The transit agency is backing a $1.5 billion plan to switch from diesel to electrified trains to benefit both the environment and Caltrain's financial state, as well as provide the capacity to share the tracks with high-speed rail. According to the draft EIR, however, that comes with some drawbacks, such as the elimination of thousands of trees, and the construction of safety walls, substations and 50-foot tall poles to carry power along the tracks.
The meeting starts at 6 p.m. in the Redwood City Library located at 1044 Middlefield Road.
Thursday: Willow Road apartment renovations meeting
The Mid-Peninsula Housing Coalition, which plans to build a 78-unit apartment complex with affordable housing in the 1200 block of Willow Road, will hold a community meeting on Thursday, April 3, to talk about the design, purpose and impact of the project.
The coalition has applied for a portion of $3.2 million that Menlo Park has made available to encourage construction of below-market-rate housing, according to staff.
The meeting starts at 6:30 p.m. in the Menlo Park Senior Center at 100 Terminal Ave.
Fine arts festival
The annual sidewalk fine arts festival returns to Menlo Park from April 11 through 13. Sponsored by the Chamber of Commerce, the event will exhibit works by 90 artists, displayed along Santa Cruz Avenue.
This year's featured artists include sculptor Chris Efstratis and photographer Barbara Lee.
The free festival runs from 10 a.m. to 6 p.m. on Friday and Saturday, and 10 a.m. to 5 p.m. on Sunday.
Search and rescue team deploys to Alaska
With Washington state's search and rescue teams busy with the aftermath of a deadly mudslide, a large-scale disaster exercise in nearby Alaska found itself short on participants.
The exercise, Operation Shield, had been in the works for two years.

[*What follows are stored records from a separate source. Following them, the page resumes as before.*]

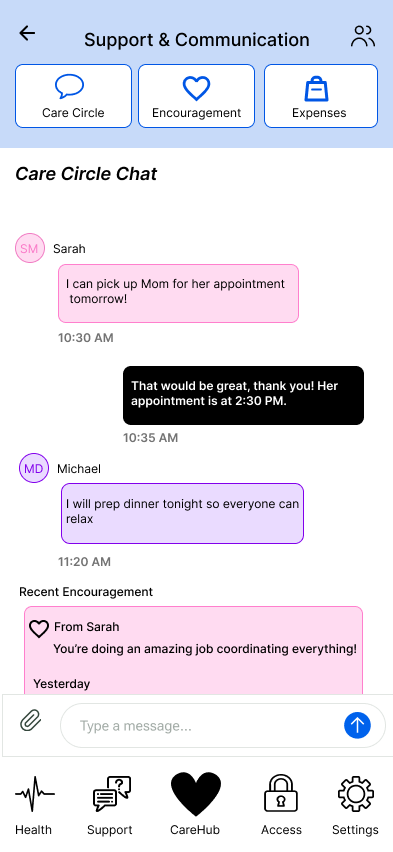
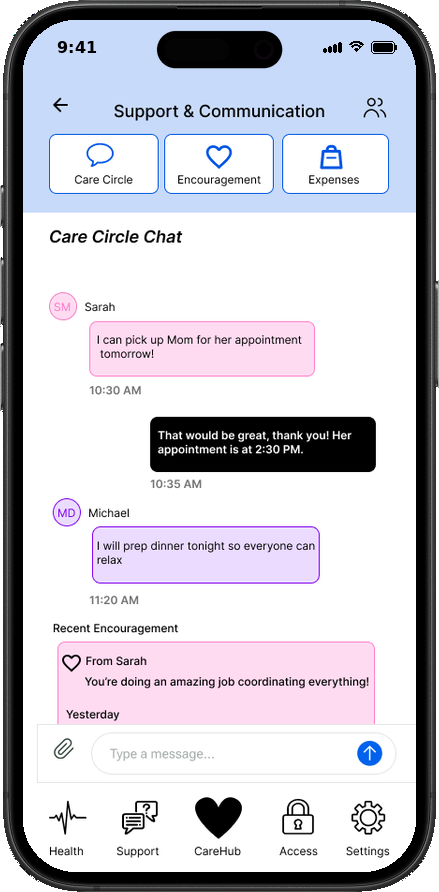
Caregiver Hub: put the 10 app screens into the iPhone frame
Each screen gets an iOS status bar in its own top color, is scaled to fit
below it, and is composited into the same iPhone frame as the GymPal and
Data Dignity mockups (transparent outside the phone). The images use the
no-box phone styling, with version tags so browsers load the new files.

Claude-Session: https://claude.ai/code/session_01A21i7FNsb7MAwikqp1hDat

diff --git a/docs/CaregiverHub.html b/docs/CaregiverHub.html
@@ -52,11 +52,11 @@
 
         <div class="figure-grid">
             <figure>
-                <img src="caregiver-hub-home.png" alt="Mom’s CareHub home for John, with a week strip, today’s overview cards, and daily tasks including an unassigned dinner." />
+                <img class="device" src="caregiver-hub-home.png?v=20261111" alt="Mom’s CareHub home for John, with a week strip, today’s overview cards, and daily tasks including an unassigned dinner." />
                 <figcaption>Home — today first, then who owns the next hour.</figcaption>
             </figure>
             <figure>
-                <img src="caregiver-hub-tasks.png" alt="All Tasks list with filters and five care tasks tagged by category, priority, time, and assignee." />
+                <img class="device" src="caregiver-hub-tasks.png?v=20261111" alt="All Tasks list with filters and five care tasks tagged by category, priority, time, and assignee." />
                 <figcaption>All tasks — one list instead of three threads and a spreadsheet.</figcaption>
             </figure>
         </div>
@@ -91,7 +91,7 @@
                 </li>
                 <li>
                     <span class="process-stage">02 · Hi-fi, after testing</span>
-                    <div class="process-media"><img src="caregiver-hub-home.png" alt="Mom’s CareHub home with today’s overview, assigned tasks, and an unassigned dinner." loading="lazy" /></div>
+                    <div class="process-media process-media--device"><img src="caregiver-hub-home.png?v=20261111" alt="Mom’s CareHub home with today’s overview, assigned tasks, and an unassigned dinner." loading="lazy" /></div>
                     <p>Paper testers asked who was already booked, so the hi-fi shows who’s free before you assign.</p>
                 </li>
             </ol>
@@ -183,11 +183,11 @@
 
         <div class="figure-grid">
             <figure>
-                <img src="caregiver-hub-delegate.png" alt="Delegate Task screen for prepare dinner, with Sarah Martinez selected as available and Michael marked busy with two tasks." loading="lazy" />
+                <img class="device" src="caregiver-hub-delegate.png?v=20261111" alt="Delegate Task screen for prepare dinner, with Sarah Martinez selected as available and Michael marked busy with two tasks." loading="lazy" />
                 <figcaption>Delegate — available versus busy, before you pile on another name.</figcaption>
             </figure>
             <figure>
-                <img src="caregiver-hub-team.png" alt="Care Team screen with member counts, quick actions, and cards for John Doe and Sarah Mitchell with message and view-tasks actions." loading="lazy" />
+                <img class="device" src="caregiver-hub-team.png?v=20261111" alt="Care Team screen with member counts, quick actions, and cards for John Doe and Sarah Mitchell with message and view-tasks actions." loading="lazy" />
                 <figcaption>Care team — who is here, what they can do, how to reach them.</figcaption>
             </figure>
         </div>
@@ -202,11 +202,11 @@
 
         <div class="figure-grid">
             <figure>
-                <img src="caregiver-hub-access.png" alt="Privacy and Access screen listing Sarah, Michael, and Dr. Chen with checkmarks and hidden-eye icons for health records, tasks, and messages." loading="lazy" />
+                <img class="device" src="caregiver-hub-access.png?v=20261111" alt="Privacy and Access screen listing Sarah, Michael, and Dr. Chen with checkmarks and hidden-eye icons for health records, tasks, and messages." loading="lazy" />
                 <figcaption>Access — Sarah sees the chart. Michael does not. Dr. Chen does not assign dinner.</figcaption>
             </figure>
             <figure>
-                <img src="caregiver-hub-support.png" alt="Support and Communication with Care Circle chat, messages from Sarah and Michael, and a recent encouragement note." loading="lazy" />
+                <img class="device" src="caregiver-hub-support.png?v=20261111" alt="Support and Communication with Care Circle chat, messages from Sarah and Michael, and a recent encouragement note." loading="lazy" />
                 <figcaption>Support — the ride, the dinner, and a note that is allowed to be kind.</figcaption>
             </figure>
         </div>
@@ -221,11 +221,11 @@
 
         <div class="figure-grid">
             <figure>
-                <img src="caregiver-hub-health.png" alt="Health Log with weekly entry counts, a quick-log grid, recent medication and symptom cards, and a lab results file." loading="lazy" />
+                <img class="device" src="caregiver-hub-health.png?v=20261111" alt="Health Log with weekly entry counts, a quick-log grid, recent medication and symptom cards, and a lab results file." loading="lazy" />
                 <figcaption>Health log — meds, a symptom, a PDF. Not another portal login.</figcaption>
             </figure>
             <figure>
-                <img src="caregiver-hub-vitals.png" alt="Vitals screen with heart rate, a blood pressure trend marked high, and a call primary physician action." loading="lazy" />
+                <img class="device" src="caregiver-hub-vitals.png?v=20261111" alt="Vitals screen with heart rate, a blood pressure trend marked high, and a call primary physician action." loading="lazy" />
                 <figcaption>Vitals — Friday is high. The next step is a call, not a chart to decode.</figcaption>
             </figure>
         </div>
@@ -237,11 +237,11 @@
 
         <div class="figure-grid">
             <figure>
-                <img src="caregiver-hub-expenses.png" alt="Expenses screen with uncategorized items, budget remaining, deductible and out-of-pocket bars, and three recent care transactions." loading="lazy" />
+                <img class="device" src="caregiver-hub-expenses.png?v=20261111" alt="Expenses screen with uncategorized items, budget remaining, deductible and out-of-pocket bars, and three recent care transactions." loading="lazy" />
                 <figcaption>Expenses — the receipt pile, with a number you can argue about.</figcaption>
             </figure>
             <figure>
-                <img src="caregiver-hub-settings.png" alt="Settings for Care Hub with a data-security banner, notification toggles, a Medicare card visibility switch, and caregiver access actions." loading="lazy" />
+                <img class="device" src="caregiver-hub-settings.png?v=20261111" alt="Settings for Care Hub with a data-security banner, notification toggles, a Medicare card visibility switch, and caregiver access actions." loading="lazy" />
                 <figcaption>Settings — notify me, show the card to the circle, invite the next person.</figcaption>
             </figure>
         </div>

But members of California Task Force 3, sponsored by the Menlo Park Fire Protection District, got only a few hours' notice that they were being asked to fill in, according to Chief Harold Schapelhouman. The last-minute scramble was nothing new for a team that saw deployment after the Oklahoma City bombing and Hurricane Katrina.
"Essentially, our folks are in their comfort zone of controlled chaos — right where we want them to be in preparation for a real emergency," Chief Schapelhouman said in a press release. He described the invitation as "an incredible honor for our team."
Seventy-two team members flew to Alaska at 3 a.m. on Thursday, March 27, to join the Anchorage Fire Department and National Guard over the following 24 hours in an exercise involving a debris pile simulating a structure collapsed by an earthquake. They then returned home on Saturday night.